### What to do:
Find the string "date" in the listing and report every line that has it.

### Given records:
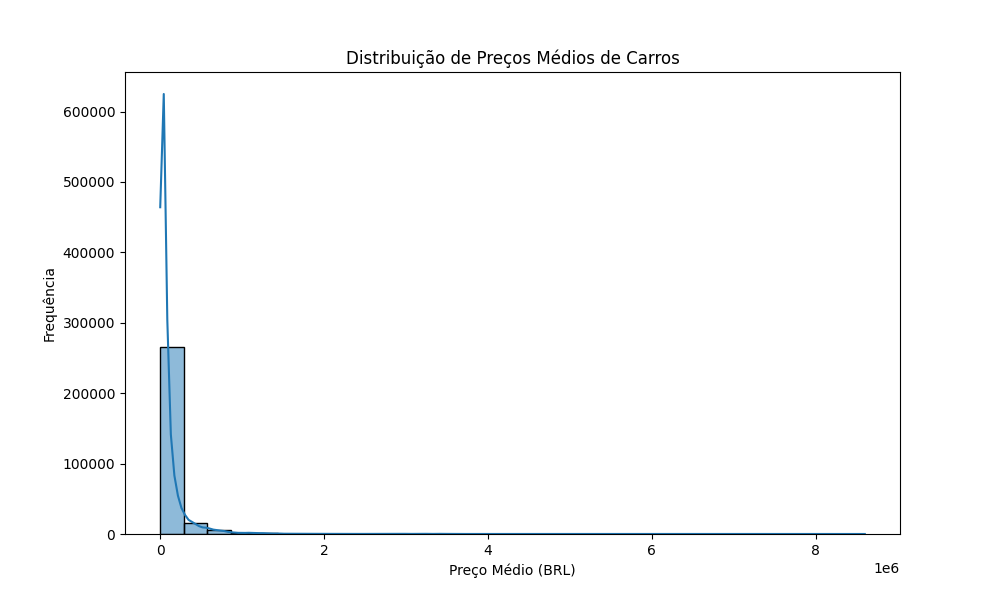
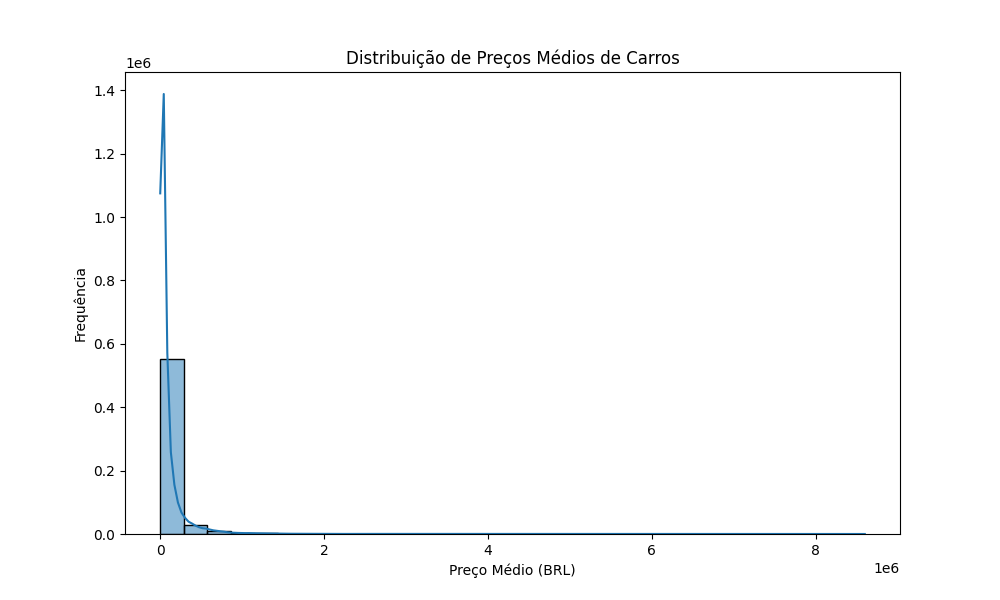
criando html para a geração de graficos

diff --git a/templates/visualize.html b/templates/visualize.html
@@ -41,7 +41,7 @@
     <!-- Gráfico de Distribuição de Preços -->
     <h2>Distribuição de Preços</h2>
     <div>
-        <img src="{{ plot_path }}" alt="Gráfico de Distribuição de Preços Médios">
+        <img src="/static/plot.png" alt="Gráfico de Preço Médio">
     </div>
 
     <hr>
@@ -59,5 +59,14 @@
     <div>
         <a href="{{ url_for('train_model', filename=filename) }}" class="btn btn-success">Treinar Modelo</a>
     </div>
+
+    <hr>
+
+    <!-- Link para a página de gráficos -->
+    <h2>Explorar Gráficos</h2>
+    <div>
+        <a href="{{ url_for('plot_data', filename=filename) }}" class="btn btn-info">Ver Gráficos</a>
+    </div>
 </body>
 </html>
+

diff --git a/templates/visualize_graficos.html b/templates/visualize_graficos.html
@@ -1,0 +1,25 @@
+<!doctype html>
+<html lang="en">
+<head>
+    <title>Gráficos Adicionais</title>
+</head>
+<body>
+    <h1>Gráficos Adicionais</h1>
+
+
+
+    <hr>
+
+    <h2>Gráfico de Regressão</h2>
+    <div>
+        <img src="/static/regression_plot.png" alt="Gráfico de Regressão">
+    </div>
+
+    <hr>
+
+    <!-- Link de retorno -->
+    <div>
+        <a href="{{ url_for('visualize_data', filename=filename) }}" class="btn btn-secondary">Voltar</a>
+    </div>
+</body>
+</html>

diff --git a/app.py b/app.py
@@ -1,3 +1,4 @@
+import numpy as np
 from flask import Flask, render_template, request, redirect, url_for
 import os
 import pandas as pd
@@ -37,46 +38,98 @@ def upload_file():
             return redirect(url_for('visualize_data', filename=file.filename))
     return render_template("index.html")
 
+
 # Rota para visualização dos dados e análises
 @app.route("/visualize/<filename>")
 def visualize_data(filename):
     filepath = os.path.join(app.config['UPLOAD_FOLDER'], filename)
     df = pd.read_csv(filepath)
-    
+
+    # Limpeza de dados
+    print("Antes da limpeza:")
+    print(df.isna().sum())  # Exibir a contagem de valores NaN
+    df = df.drop(["fipe_code", "authentication", "gear", "year_model"], axis=1, errors="ignore")
+    df = df.drop_duplicates()
+
+    # Criar coluna de datas
+    mapeamento = {'January': "1", 'February': "2", 'March': "3", 'April': "4", 'May': "5", 'June': "6",
+                  'July': "7", 'August': "8", 'September': "9", 'October': "10", 'November': "11", 'December': "12"}
+    if "month_of_reference" in df.columns and "year_of_reference" in df.columns:
+        df["month_of_reference"] = df["month_of_reference"].map(mapeamento)
+        df["year_of_reference"] = df["year_of_reference"].astype(str)
+        df["date"] = df["month_of_reference"].str.cat(df["year_of_reference"], sep="/")
+        df["date"] = pd.to_datetime(df["date"], format="%m/%Y").dt.strftime('%Y/%m')
+        df = df.drop(columns=["month_of_reference", "year_of_reference"])
+
+    print("Depois da limpeza:")
+    print(df.isna().sum())  # Verificar novamente os valores NaN
+
     # Transformação das variáveis categóricas para numéricas (Label Encoding)
     df, label_encoders = apply_label_encoding(df)
-    
+
     # Gráfico de distribuição
     plt.figure(figsize=(10, 6))
-    sns.histplot(df['avg_price_brl'], bins=30, kde=True)
-    plt.title("Distribuição de Preços Médios de Carros")
-    plt.xlabel("Preço Médio (BRL)")
-    plt.ylabel("Frequência")
-    plot_path = os.path.join("static", "plot.png")
-    plt.savefig(plot_path)
+    if 'avg_price_brl' in df.columns:
+        sns.histplot(df['avg_price_brl'], bins=30, kde=True)
+        plt.title("Distribuição de Preços Médios de Carros")
+        plt.xlabel("Preço Médio (BRL)")
+        plt.ylabel("Frequência")
+        plot_path = os.path.join("static", "plot.png")
+        plt.savefig(plot_path)
+        plt.close()  # Fecha o gráfico após salvar
+    else:
+        plot_path = None
+
+    # Salvar dataset limpo
+    clean_filepath = os.path.join(app.config['UPLOAD_FOLDER'], f"clean_{filename}")
+    df.to_csv(clean_filepath, index=False)
 
     df_html = df.head().to_html(classes='table table-striped')
     return render_template("visualize.html", data=df_html, filename=filename, plot_path=plot_path)
 
+
+
 # Rota para exibir gráficos
 @app.route("/plot/<filename>")
-def plot_data(filename):
-    filepath = os.path.join(app.config['UPLOAD_FOLDER'], filename)
-    df = pd.read_csv(filepath)
-    
+def plot_data(filename, mcolors=None):
+    clean_filepath = os.path.join(app.config['UPLOAD_FOLDER'], f"clean_{filename}")
+    df = pd.read_csv(clean_filepath)
+
     # Transformação das variáveis categóricas para numéricas (Label Encoding)
     df, label_encoders = apply_label_encoding(df)
-    
-    # Gráfico de distribuição
-    plt.figure(figsize=(10, 6))
-    sns.histplot(df['avg_price_brl'], bins=30, kde=True)
-    plt.title("Distribuição de Preços Médios de Carros")
-    plt.xlabel("Preço Médio (BRL)")
-    plt.ylabel("Frequência")
-    plot_path = os.path.join("static", "plot.png")
-    plt.savefig(plot_path)
-    plt.close()  # Fecha o gráfico após salvar
-    return render_template("visualize.html", plot_path=plot_path, filename=filename)
+
+    if 'avg_price_brl' in df.columns and 'date' in df.columns:
+        # Prepara os dados
+        df['date'] = pd.to_datetime(df['date'], errors='coerce')
+        df = df.dropna(subset=['date', 'avg_price_brl'])
+        medias_data = df.groupby("date")["avg_price_brl"].mean()
+        datas = medias_data.index.astype(str)
+        valores = np.arange(len(datas))
+
+        # Criar gráfico
+        plt.figure(figsize=(12, 7))
+        sns.scatterplot(x=datas, y=medias_data, c=valores, cmap="viridis")
+
+        coeficientes = np.polyfit(valores, medias_data, 1)
+        regressao = np.polyval(coeficientes, valores)
+        plt.plot(datas, regressao, color="red", label="Regressão Linear")
+
+        # Configurações do gráfico
+        plt.title("Preço Médio dos Carros por Mês")
+        plt.ylabel("Preço Médio")
+        plt.xlabel("Data")
+        plt.xticks(rotation=45)
+
+        # Salvar o gráfico
+        plot_path = os.path.join("static", "regression_plot.png")
+        plt.savefig(plot_path)
+        plt.close()
+
+        return render_template("visualize_graficos.html", plot_path=plot_path, filename=filename)
+    else:
+        return "<p>Colunas necessárias não encontradas no dataset.</p>"
+
+
 
 # Rota para configurar e treinar o modelo
 @app.route("/train/<filename>", methods=['GET', 'POST'])
@@ -156,6 +209,54 @@ def make_prediction(filename):
         plt.savefig(prediction_plot_path)
 
     return render_template("predictions.html", prediction=prediction, filename=filename, prediction_plot_path=prediction_plot_path)
+
+@app.route("/select_car/<filename>", methods=['GET', 'POST'])
+def select_car(filename):
+    filepath = os.path.join(app.config['UPLOAD_FOLDER'], filename)
+    df = pd.read_csv(filepath)
+
+    # Limpar nomes das colunas e remover espaços nos valores
+    df.columns = df.columns.str.strip()  # Remover espaços em torno dos nomes das colunas
+    for col in df.select_dtypes(include=["object"]).columns:
+        df[col] = df[col].str.strip()  # Remover espaços nos valores de strings apenas
+
+    selected_cars_html = None
+    columns = df.columns.tolist()  # Lista de colunas
+
+    if request.method == 'POST':
+        # Obter filtros preenchidos no formulário
+        filters = {col: request.form.get(col).strip() for col in columns if request.form.get(col)}
+
+        if filters:
+            # Debug: Imprimir os filtros recebidos
+            print("Filtros recebidos:", filters)
+
+            try:
+                # Aplicar os filtros manualmente para evitar erros no query
+                filtered_df = df.copy()
+                for col, value in filters.items():
+                    filtered_df = filtered_df[filtered_df[col].astype(str) == value]
+
+                # Debug: Verificar resultados
+                print("DataFrame filtrado:\n", filtered_df)
+
+                # Gerar HTML dos resultados
+                if not filtered_df.empty:
+                    selected_cars_html = filtered_df.to_html(classes='table table-striped', index=False)
+                else:
+                    selected_cars_html = "<p>Nenhum resultado encontrado com os filtros fornecidos.</p>"
+            except Exception as e:
+                print("Erro ao aplicar os filtros:", e)
+                selected_cars_html = f"<p>Erro ao aplicar filtros: {e}</p>"
+
+    return render_template(
+        "select_car.html",
+        columns=columns,
+        selected_cars=selected_cars_html,
+    )
+
+
+
 
 if __name__ == "__main__":
     os.makedirs(app.config['UPLOAD_FOLDER'], exist_ok=True)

### Problem solution:
+        df["date"] = df["month_of_reference"].str.cat(df["year_of_reference"], sep="/")
+        df["date"] = pd.to_datetime(df["date"], format="%m/%Y").dt.strftime('%Y/%m')
+    if 'avg_price_brl' in df.columns and 'date' in df.columns:
+        df['date'] = pd.to_datetime(df['date'], errors='coerce')
+        df = df.dropna(subset=['date', 'avg_price_brl'])
+        medias_data = df.groupby("date")["avg_price_brl"].mean()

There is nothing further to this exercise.